Chutney as a condiment was first created in India, many hundreds of years ago. Our name for the condiment is derived from the Indian word chatni, thought to mean crushed. At this time the combination of spices with chillies, garlic, tamarind and lime was found to preserve cooked meats for much longer before they spoiled. Only very occasionally was fruit used in the recipe! These relishes would have been made fresh without the usual preserving agents used today, and as such they would have been far more similar to a salsa than to the contemporary notion of chutney. A wide variety of chutneys would be served alongside a main meal, often curries, to enliven and enhance the flavours of the meats or vegetables, making often repetitive foods more exciting.

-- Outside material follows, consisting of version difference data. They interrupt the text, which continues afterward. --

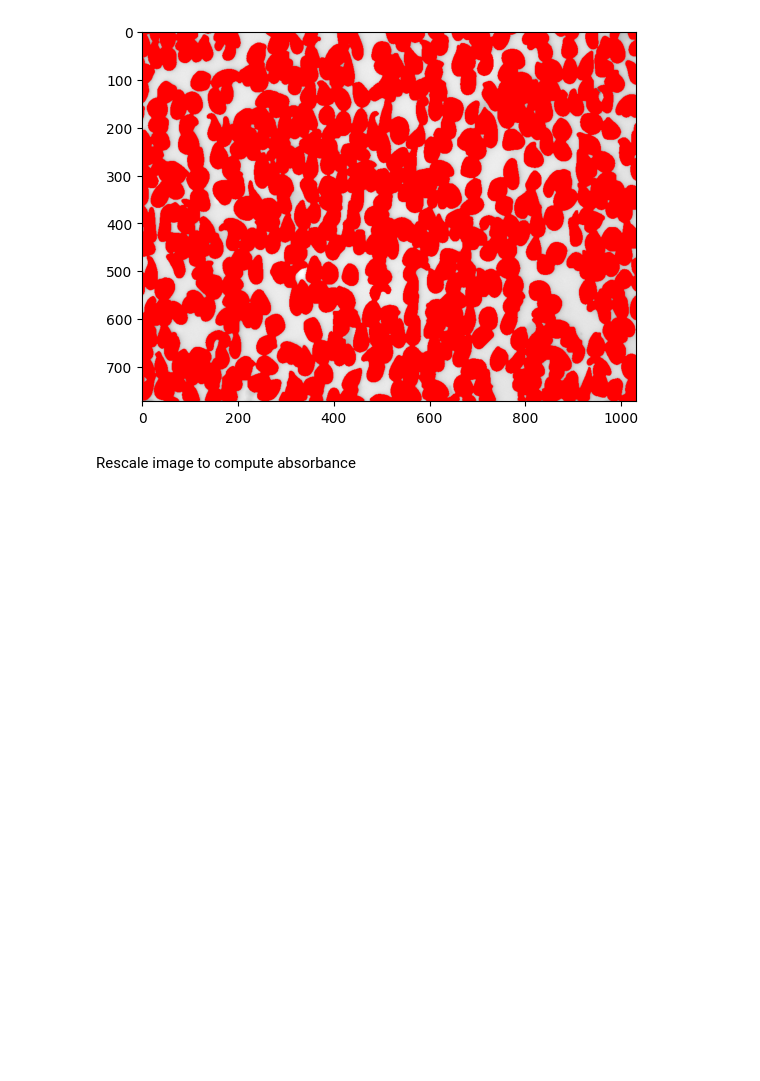
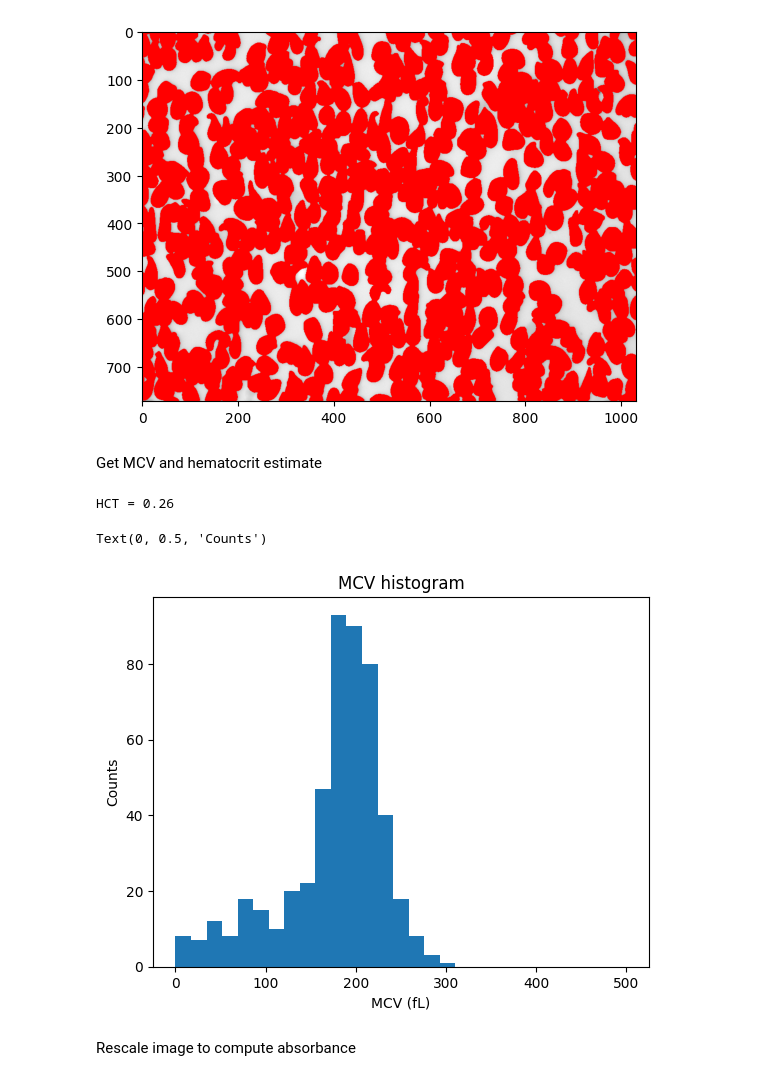
Before and after one commit to czbiohub-sf/lfm-data-utilities, a Jupyter notebook: lfm_data_utilities/mch_quantification/cellpose_sandbox.ipynb, the cells around one changed output. Saved outputs shown, nothing was run; the diff lists cells and outputs as text; code cells hidden in the pictures; blank space fills up the shorter version.

```diff
--- a/lfm_data_utilities/mch_quantification/cellpose_sandbox.ipynb
+++ b/lfm_data_utilities/mch_quantification/cellpose_sandbox.ipynb
@@ -154,6 +160,14 @@ print(f'LEN_PER_PX = {LEN_PER_PX} cm\nAREA_PER_PX = {AREA_PER_PX:.3e} cm^2 \nEPS
 def calc_pg_per_px(absorbance):
     hb_mass = np.multiply(absorbance, AREA_PER_PX  / EPSILON) # pg
     return hb_mass
+
+def calc_hct(mask):
+    cell_pxs = np.sum(masks == 0)
+    bkg_pxs = np.sum(masks != 0)
+    return cell_pxs / (cell_pxs + bkg_pxs)
+
+def calc_vol_fl(mask):
+    return [np.sum(masks == i) * AREA_PER_PX * 5 / 1e-8 for i in range(np.max(masks))] # um^3 = fL
 # %% [output]
 LEN_PER_PX = 1.725e-05 cm
 AREA_PER_PX = 2.976e-10 cm^2
@@ -188,6 +202,23 @@ BKG = 215.1941084485841
 <matplotlib.image.AxesImage at 0x...>
 [figure]
 [figure]
+# %% [markdown]
+Get MCV and hematocrit estimate
+# %%
+hct = calc_hct(masks)
+print(f'HCT = {hct:.2f}')
+
+vols = calc_vol_fl(masks)
+plt.hist(vols, bins = np.linspace(0, 500, 30))
+plt.title("MCV histogram")
+plt.xlabel("MCV (fL)")
+plt.ylabel("Counts")
+
+plt.plot()
+# %% [output]
+HCT = 0.26
+Text(0, 0.5, 'Counts')
+[figure, added]
 # %% [markdown]
 Rescale image to compute absorbance
 # %%
```
Also changed, not shown: parts of 6 cells of this notebook, 1 other file.
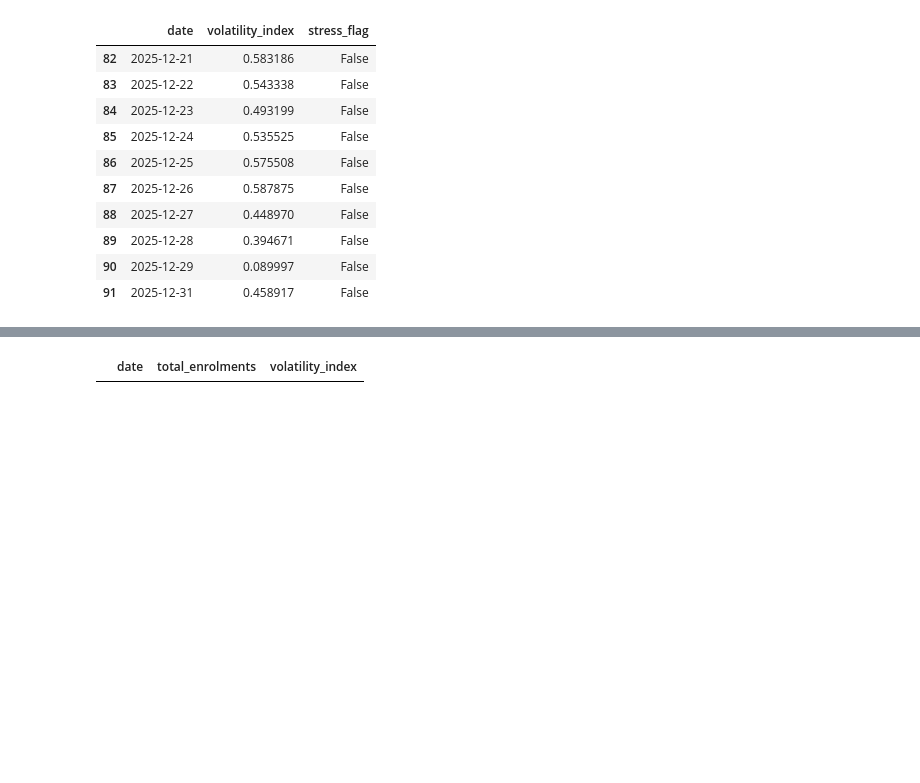
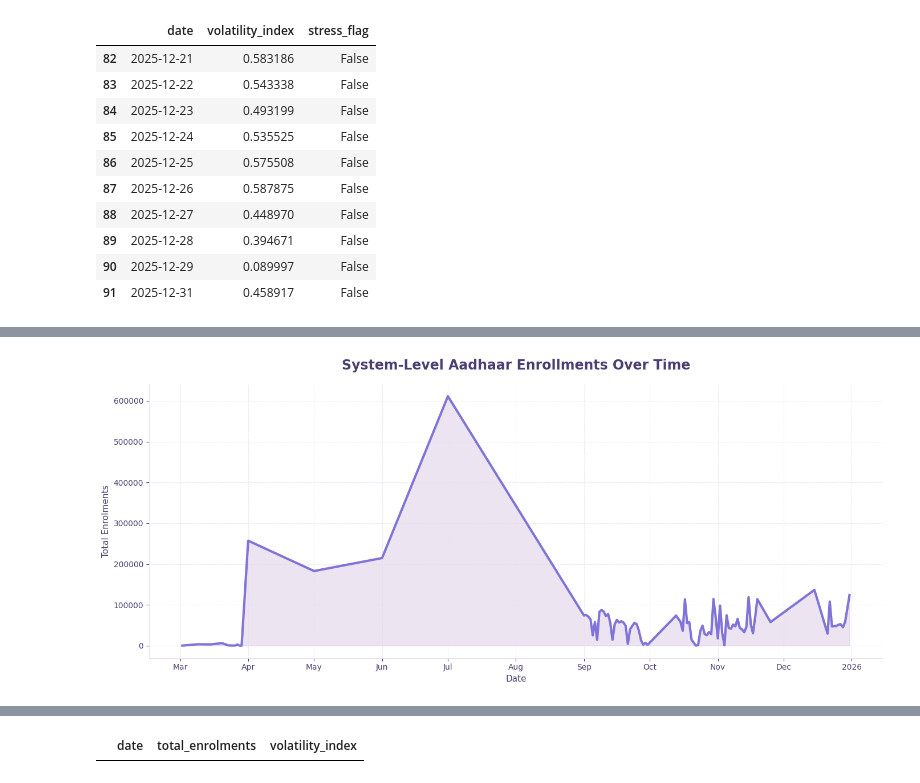
Before and after one commit to akaSakshi/Aadhar-card-dataAnalysis-UAIDI-Hackathon-project, a Jupyter notebook: Notebook/enrollment_data_analysis.ipynb, the cells around one changed output, grey strips where cells are left out. Cells and saved outputs as stored; diff of their text form; code cells hidden in the pictures; blank space fills up the shorter version.

```diff
--- a/Notebook/enrollment_data_analysis.ipynb
+++ b/Notebook/enrollment_data_analysis.ipynb
@@ -596,0 +276,85 @@ plt.show()
+# %%
+import matplotlib.pyplot as plt
+import mplcursors
+import matplotlib.dates as mdates
+
+# 🎨 Refined pastel dashboard palette
+PURPLE = "#7B6ED6"
+LAVENDER = "#CDB4DB"
+PINK = "#FFAFCC"
+GRID = "#EADCF5"
+TEXT = "#4B3F72"
+
+fig, ax = plt.subplots(figsize=(14, 6))
+
+# Main line (clean & confident)
+line, = ax.plot(
+    daily_core["date"],
+    daily_core["total_enrolments"],
+    color=PURPLE,
+    linewidth=3,
+    alpha=0.95
+)
+
+# Soft area fill (lighter & airy)
+ax.fill_between(
+    daily_core["date"],
+    daily_core["total_enrolments"],
+    color=LAVENDER,
+    alpha=0.35
+)
+
+# Titles
+ax.set_title(
+    "System-Level Aadhaar Enrollments Over Time",
+    fontsize=17,
+    fontweight="bold",
+    color=TEXT,
+    pad=18
+)
+
+ax.set_xlabel("Date", fontsize=11, color=TEXT)
+ax.set_ylabel("Total Enrolments", fontsize=11, color=TEXT)
+
+# Grid
+ax.grid(
+    True,
+    linestyle="--",
+    linewidth=0.6,
+    color=GRID,
+    alpha=0.9
+)
+
+# Clean spines
+for spine in ["top", "right"]:
+    ax.spines[spine].set_visible(False)
+ax.spines["left"].set_color(GRID)
+ax.spines["bottom"].set_color(GRID)
+
+ax.tick_params(colors=TEXT)
+
+# Improve date formatting
+ax.xaxis.set_major_locator(mdates.AutoDateLocator())
+ax.xaxis.set_major_formatter(mdates.ConciseDateFormatter(ax.xaxis.get_major_locator()))
+
+# ✨ Hover interaction (clean + readable)
+cursor = mplcursors.cursor(line, hover=True)
+
+@cursor.connect("add")
+def on_add(sel):
+    x, y = sel.target
+    sel.annotation.set_text(
+        f"Date: {mdates.num2date(x).strftime('%d %b %Y')}\n"
+        f"Enrolments: {int(y):,}"
+    )
+    sel.annotation.get_bbox_patch().set(
+        fc="white",
+        ec=PURPLE,
+        lw=1.2,
+        alpha=0.95
+    )
+
+plt.tight_layout()
+plt.show()
+# %% [output]
+[figure, added]
```
Also changed, not shown: parts of 32 cells of this notebook.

The next evolution in the history of chutney arrived with the colonial occupation of India. In the 1800s. a semi-mythical soldier known as “Major Grey” from the Bengal Lancers devised a version of chutney that would be the forefather to chutney as it is widely known in the UK and the US today. Mixing mangoes, raisins, vinegar, chillies, garlic, sugar and spices together, he discovered a version of sweet chutney with sour notes, quite different to the original fresh salsa-like condiment. The major advantage to the addition of vinegar was of course to aid preservation, allowing the condiment to be jarred and transported with soldiers back to the UK.
Needless to say, chutney caught on as the latest taste of the exotic in Great Britain at the time. As soldiers returned from India and travelled on to other outposts in the Empire, they took this condiment with them. Intriguingly chutney evolved differently in each of these cultures depending on the foodstuffs available. South African chutneys often include pears, apricots and dates, Caribbean chutneys are typically made from pineapples, bananas or coconut and US variations often use peaches, being milder than other versions.
The possibilities for cooking with chutneys, considering its varying sweetness and heat, are nearly endless. Typically good with strong flavours such as meats, cheeses, even fish, as a sweet-sour condiment it can be used for dressings, dips, glazes, marinades and fresh as a salsa. To give you an idea of the possibilities, all of the following have been used to make chutneys around the world:
- Green and Red Chillies
- Green and Red Tomatoes
Processing chutney in a home-style kitchen can take around two hours depending on the reduction achieved and with such a long time cooking, the freshness of the colours and flavours can become compromised. With the help of a Qbo cut-cook-cool vessel, a pasteurized product can be achieved in just 25 minutes of cook time, with a fresh chutney possible from frozen ingredients in 12.
To find out more about the possibilities offered by Roboqbo cut-cook-cool vessels, call Holmach Ltd on 01780 749097 or e-mail firstname.lastname@example.org .